Iron Age burials at Danebury Hillfort (excavations 1969-1988)
Danebury was an Iron Age hillfort occupied between 500 and 100 BC
The remains of at least 300 individuals have been found at Danebury, but less than 40 of them were complete bodies. Most of these were placed in disused storage pits, typical of Iron Age burial practice in Southern England from the 6th to early 1st centuries BC. The pits are within the settlement area, not in special cemetery zones. The burials were not accompanied by grave goods.
There are three principal categories of burial:
1) Whole bodies deposited soon after death before the flesh had decayed
2) Partial bodies buried some time after the connective tissue had begun to rot.
3) A number of partly articulated skeletons buried together.
Thirty-eight bodies from neonatal to about 45 years of age were found.
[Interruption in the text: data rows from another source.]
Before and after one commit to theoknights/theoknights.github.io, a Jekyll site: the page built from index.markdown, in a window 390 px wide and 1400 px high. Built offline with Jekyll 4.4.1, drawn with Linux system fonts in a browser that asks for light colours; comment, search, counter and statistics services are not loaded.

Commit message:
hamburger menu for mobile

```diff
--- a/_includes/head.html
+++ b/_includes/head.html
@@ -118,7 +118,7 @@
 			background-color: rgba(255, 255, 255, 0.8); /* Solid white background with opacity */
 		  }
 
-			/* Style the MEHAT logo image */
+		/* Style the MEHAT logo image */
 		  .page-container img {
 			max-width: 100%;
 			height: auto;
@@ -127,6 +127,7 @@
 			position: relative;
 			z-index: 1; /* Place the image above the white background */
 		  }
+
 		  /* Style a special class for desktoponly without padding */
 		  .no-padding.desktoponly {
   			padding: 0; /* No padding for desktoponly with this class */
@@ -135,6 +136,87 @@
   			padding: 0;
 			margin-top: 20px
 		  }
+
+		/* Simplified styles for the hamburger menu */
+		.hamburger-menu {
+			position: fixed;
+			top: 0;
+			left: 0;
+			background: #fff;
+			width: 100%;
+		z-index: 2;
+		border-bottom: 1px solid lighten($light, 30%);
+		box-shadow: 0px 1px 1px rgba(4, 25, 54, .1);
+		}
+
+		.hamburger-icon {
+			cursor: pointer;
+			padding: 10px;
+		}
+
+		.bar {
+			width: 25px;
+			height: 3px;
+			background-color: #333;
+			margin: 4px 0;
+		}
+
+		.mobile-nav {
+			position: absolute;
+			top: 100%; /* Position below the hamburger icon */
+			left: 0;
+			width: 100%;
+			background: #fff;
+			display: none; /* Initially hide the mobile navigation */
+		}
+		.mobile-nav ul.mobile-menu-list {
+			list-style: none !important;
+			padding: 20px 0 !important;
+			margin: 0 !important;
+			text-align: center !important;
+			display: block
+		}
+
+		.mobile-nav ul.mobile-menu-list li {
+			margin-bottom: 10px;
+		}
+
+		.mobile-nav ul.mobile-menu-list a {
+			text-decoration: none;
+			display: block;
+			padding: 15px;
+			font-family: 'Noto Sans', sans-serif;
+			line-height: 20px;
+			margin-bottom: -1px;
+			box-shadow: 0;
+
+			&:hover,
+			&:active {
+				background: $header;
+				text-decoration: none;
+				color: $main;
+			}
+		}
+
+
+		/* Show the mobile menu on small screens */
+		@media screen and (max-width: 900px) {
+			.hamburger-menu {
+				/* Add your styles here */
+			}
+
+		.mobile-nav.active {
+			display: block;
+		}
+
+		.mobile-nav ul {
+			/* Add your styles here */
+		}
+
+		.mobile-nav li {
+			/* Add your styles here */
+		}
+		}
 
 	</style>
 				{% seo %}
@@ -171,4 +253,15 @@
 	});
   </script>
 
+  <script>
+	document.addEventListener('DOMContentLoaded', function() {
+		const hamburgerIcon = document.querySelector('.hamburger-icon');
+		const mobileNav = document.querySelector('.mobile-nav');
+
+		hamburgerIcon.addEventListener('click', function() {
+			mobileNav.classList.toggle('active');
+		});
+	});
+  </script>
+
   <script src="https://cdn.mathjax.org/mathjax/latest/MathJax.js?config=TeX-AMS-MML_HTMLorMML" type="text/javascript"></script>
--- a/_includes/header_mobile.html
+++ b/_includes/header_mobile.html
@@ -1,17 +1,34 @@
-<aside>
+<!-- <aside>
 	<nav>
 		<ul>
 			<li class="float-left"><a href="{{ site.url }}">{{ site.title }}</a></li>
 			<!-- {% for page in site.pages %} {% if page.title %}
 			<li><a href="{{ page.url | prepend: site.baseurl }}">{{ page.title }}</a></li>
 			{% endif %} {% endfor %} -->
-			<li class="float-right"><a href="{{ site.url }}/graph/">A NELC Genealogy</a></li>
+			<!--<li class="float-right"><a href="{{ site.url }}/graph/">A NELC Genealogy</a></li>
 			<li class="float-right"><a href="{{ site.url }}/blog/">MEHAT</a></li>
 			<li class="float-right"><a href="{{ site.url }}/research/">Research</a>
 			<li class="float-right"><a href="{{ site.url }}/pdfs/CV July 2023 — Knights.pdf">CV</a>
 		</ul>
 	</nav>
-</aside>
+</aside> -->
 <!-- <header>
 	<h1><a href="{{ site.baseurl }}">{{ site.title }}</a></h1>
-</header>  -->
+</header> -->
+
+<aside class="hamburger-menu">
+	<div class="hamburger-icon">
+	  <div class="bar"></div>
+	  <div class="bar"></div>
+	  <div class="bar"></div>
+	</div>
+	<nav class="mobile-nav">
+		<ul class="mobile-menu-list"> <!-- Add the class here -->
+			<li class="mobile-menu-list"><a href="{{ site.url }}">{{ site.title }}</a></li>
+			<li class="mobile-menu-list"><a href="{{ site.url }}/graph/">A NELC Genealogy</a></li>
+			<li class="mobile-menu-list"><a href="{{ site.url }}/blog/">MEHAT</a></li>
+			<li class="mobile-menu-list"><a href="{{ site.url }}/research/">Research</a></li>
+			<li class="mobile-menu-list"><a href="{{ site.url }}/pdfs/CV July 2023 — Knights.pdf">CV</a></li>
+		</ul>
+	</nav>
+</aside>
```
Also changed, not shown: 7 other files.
Fifteen of these were males aged between 14-35, a higher percentage (39%) than would be expected from a typical population. The assumption is that young males were given preferential burial inside the hillfort.
Partial burials included those where arms and heads (in particular) were missing. There is no clear evidence for violent dismemberment and the suggestion is that they were buried after the flesh had decayed, however, the 15 isolated skulls found in pits were mostly male, and several had severe head wounds. These may represent the result of ‘head-hunting’ as war trophies.
Two hundred and eleven isolated bones were found, mostly long bones from the right side of the body.
The partially articulated bodies were dumped into pits and the bones were often scattered and mixed. Sling stones and animal bones were also present. There was no evidence of butchery.
Skeletal remains on show at the Museum of the Iron Age, Andover, include five skulls, plus the complete skeleton of an adult male aged 30-40 years, the complete skeleton of an adult male aged 17-25 years and a number of disarticulated bones, displayed in the manner in which they were found during excavation. A1979.1
Danebury excavations by Barry Cunliffe.
Series by Dave Allen, Sarah Gould, Lesley Johnson, Jane King, with help from Stacie Elliot.